From brilliant nuclear scientists there is an endless variety of proposed reactor designs from various small modular reactors, fast neutron reactors, molten salt reactors, to thorium reactors.
But from advanced light-water reactors to fast reactors, the construction prices never seem to come down.
From the Argonne National Laboratory – West, now part of the Idaho National Laboratory, came the sodium-cooled fast EBR-II reactor. Advancement of its design by GE-Hitachi has yet to be built commercially.
Fast reactor economic disappointments range from the We Almost Lost Detroit Fermi I reactor, whose license to construct was denied by the reactor safety committee but overridden by the chairman in 1957 and suffered a partial meltdown before ever reaching full power — to Japan’s costly problem-plagued Monju reactor — to France’s Superphenix, at $9 billion, 6 times the original construction estimate. It generated electricity only an average 6 percent of the time.
NRC licensing processes are costly, but bypassing thorough licensing reviews can also be costly. An existing design was changed during steam generator replacement at San Onofre, and despite modern computer codes and engineering wizardry, the change allowed the tubes to vibrate excessively causing tube cracking and failure very soon after being installed. The utility tried to argue safety was not compromised.
Burning plutonium in fast reactors could shuffle the spent nuclear fuel problem a bit, but according to the Blue Ribbon Commission report from 2012, it doesn’t solve the problem. It does not alleviate the need for long term disposal in a geologic repository.
Plutonium-blended Mixed Oxide (MOX) fuel can be burned in conventional reactors, but the Department of Energy’s South Carolina project can’t even give its MOX fuel away. The MOX plant is so over budget that a panel has recommended just burying the excess plutonium at the struggling to re-open Waste Isolation Pilot Plant (WIPP) in New Mexico. But pork keeps rolling to the fizzling MOX project.
Last year the NRC cancelled funding of what would have been the first meaningful epidemiology study of health near US nuclear facilities. They claimed it would cost too much (at $8 million) and take too long.
The US NRC prefers reliance on the 1980s epidemiology study that mixed children and adults and populations near and far from nuclear plants and predictably found no harm. The NRC actively ignores the irrefutable studies from Germany that found increased cancer and leukemia rates of children living near each of the plants.
What are a few children’s lives compared to the health of the nuclear industry anyway?
While accident risks threaten the public’s health and economic future, and seven decades of unsolved and politically untenable nuclear waste issues continue, it is largely construction cost overruns for new US plants as well as internationally that have further dampened enthusiasm for nuclear energy.
Construction costs do not include the decommissioning and waste disposal costs, the cost of repairs, or the cost of early reactor retirement.
French taxpayers on paying billions for state-backed company AREVA’s cost overruns on its fixed price promise to construct a reactor in Finland. Construction costs are three times the original estimate and 9 years behind schedule.

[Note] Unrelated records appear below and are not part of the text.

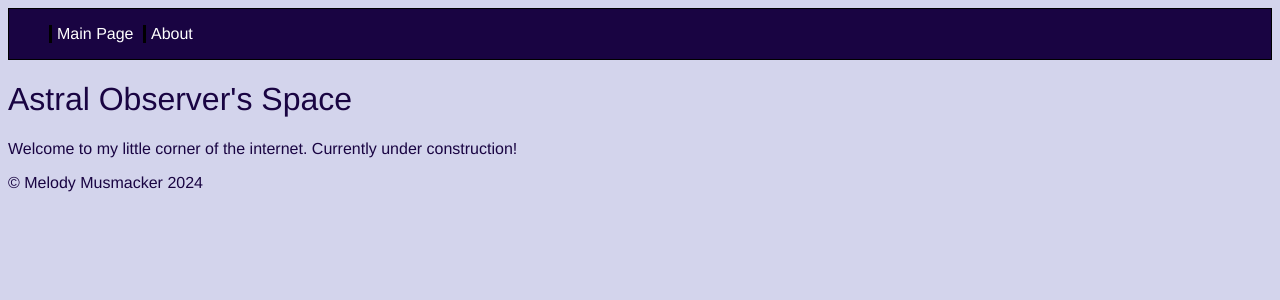
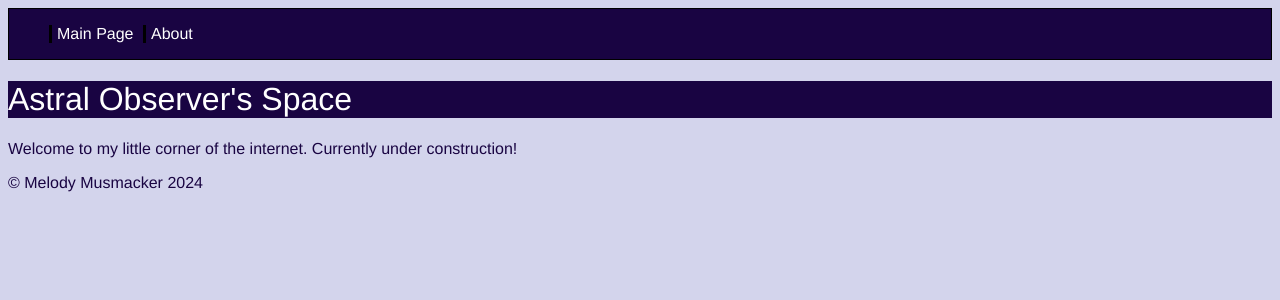
Before and after one commit to AstralObserver/AstralObserver.github.io, a Jekyll site: the page built from index.md, in a window 1280 px wide. Shown: the top 300 px of the page. Built offline with Jekyll 4.4.1, drawn with Linux system fonts in a browser that asks for light colours.

Commit message:
Update main.scss
Header Formatting

```diff
--- a/assets/css/main.scss
+++ b/assets/css/main.scss
@@ -13,8 +13,9 @@ body {
 }
 
 h1{
-    font: 200% $font-stack
-
+    font: 200% $font-stack;
+    color: white;
+    background: $font-color;
 }
 
 nav{
```
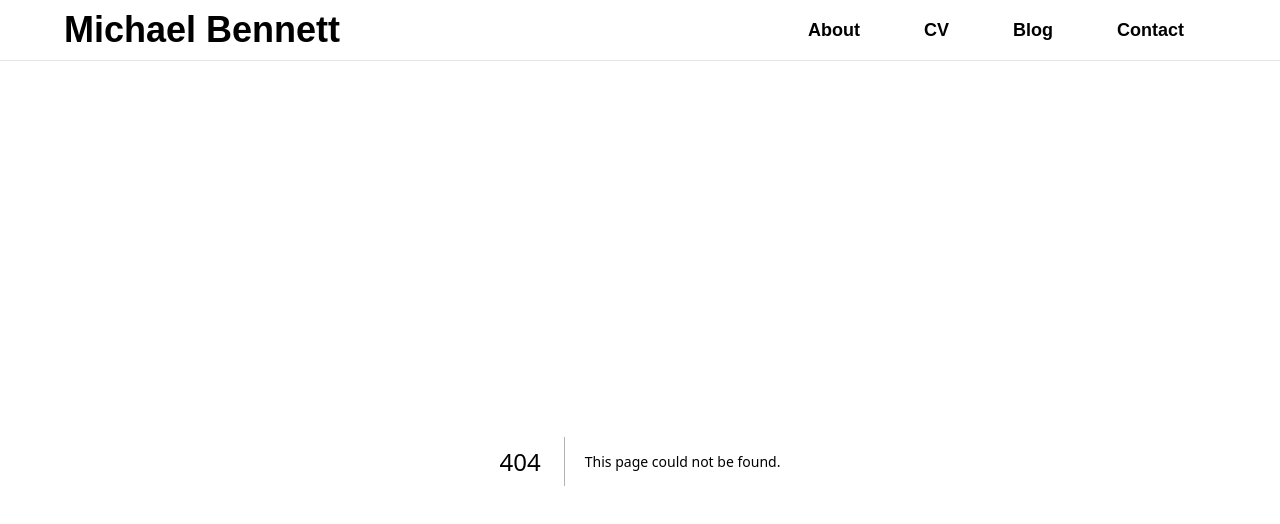
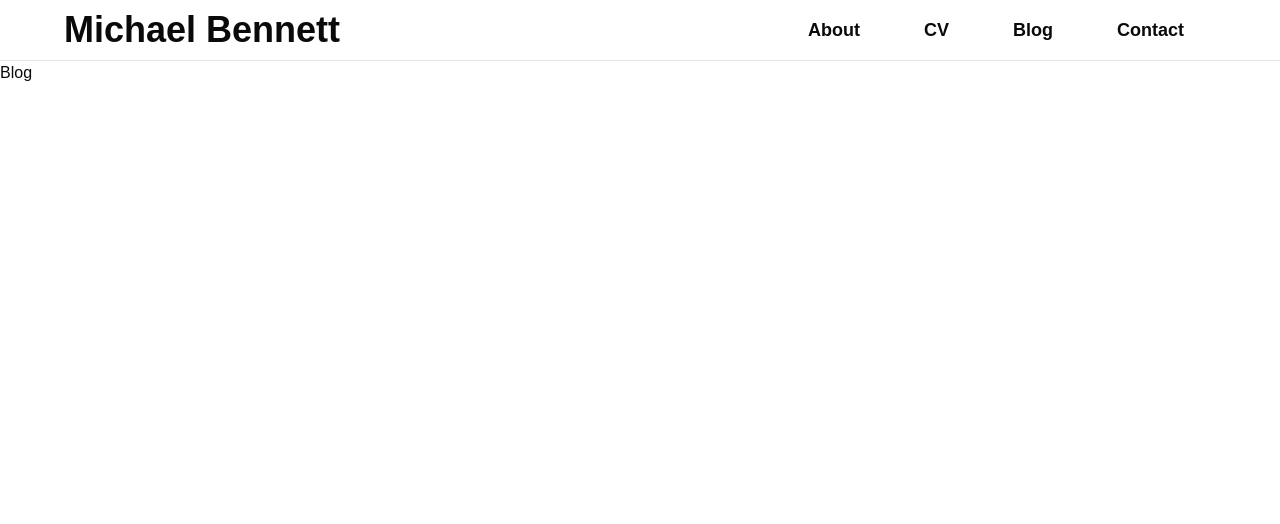
Before and after one commit to michaelbennett99/michaeldabennett.com, a Next.js app: page /blog in a window 1280 px wide. Before the commit this address had no page. Shown: the top 524 px of the page. Built offline with nearby package versions, Linux system fonts and the light colour scheme.

Commit message:
initialise blog page

```diff
--- /dev/null
+++ b/src/app/blog/page.tsx
@@ -0,0 +1,7 @@
+export default function Blog() {
+  return (
+    <main>
+      <h1>Blog</h1>
+    </main>
+  );
+}
```
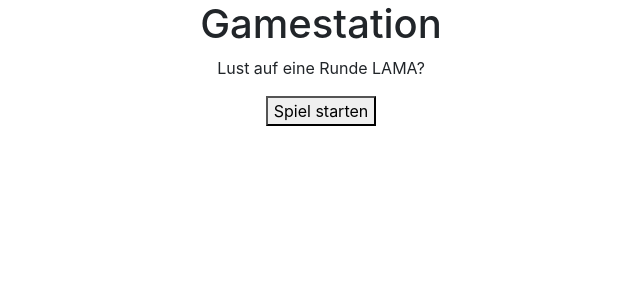
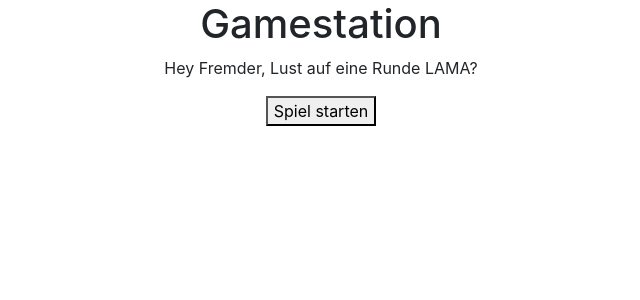
Before and after one commit to PeterGuntermann/gamestation, a Flask app: page / in a window 1280 px wide. Shown: the top 300 px of the page, without its empty margins (319-959 px from the left). Run offline with Flask 2, Linux system fonts and the light colour scheme; some libraries are stand-ins or nearby versions.

Commit message:
Try using a template variable

```diff
--- a/gamestation_app.py
+++ b/gamestation_app.py
@@ -4,7 +4,7 @@ app = Flask(__name__)
 
 @app.route("/")
 def index():
-    return render_template("main_page.html")
+    return render_template("main_page.html", user="Fremder")
 
 
 if __name__ == '__main__':
--- a/templates/main_page.html
+++ b/templates/main_page.html
@@ -13,7 +13,7 @@
 
 <div class="welcome">
     <h1>Gamestation</h1>
-    <p>Lust auf eine Runde LAMA?</p>
+    <p>Hey {{ user }}, Lust auf eine Runde LAMA?</p>
     <button>Spiel starten</button>
 </div>
 
```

Who pays for construction cost overruns depends on the contract between the builder and the utility.
The NuScale small modular reactor, if built at the INL, may be obsolete before it is finished. And it doesn’t solve spent nuclear fuel disposal issues.
With closed meetings being conducted by Idaho energy planners, will the citizens who are the captive ratepayers and taxpayers and also bear the consequences of an accident be able to discuss lower cost, infinitely safer low carbon alternatives?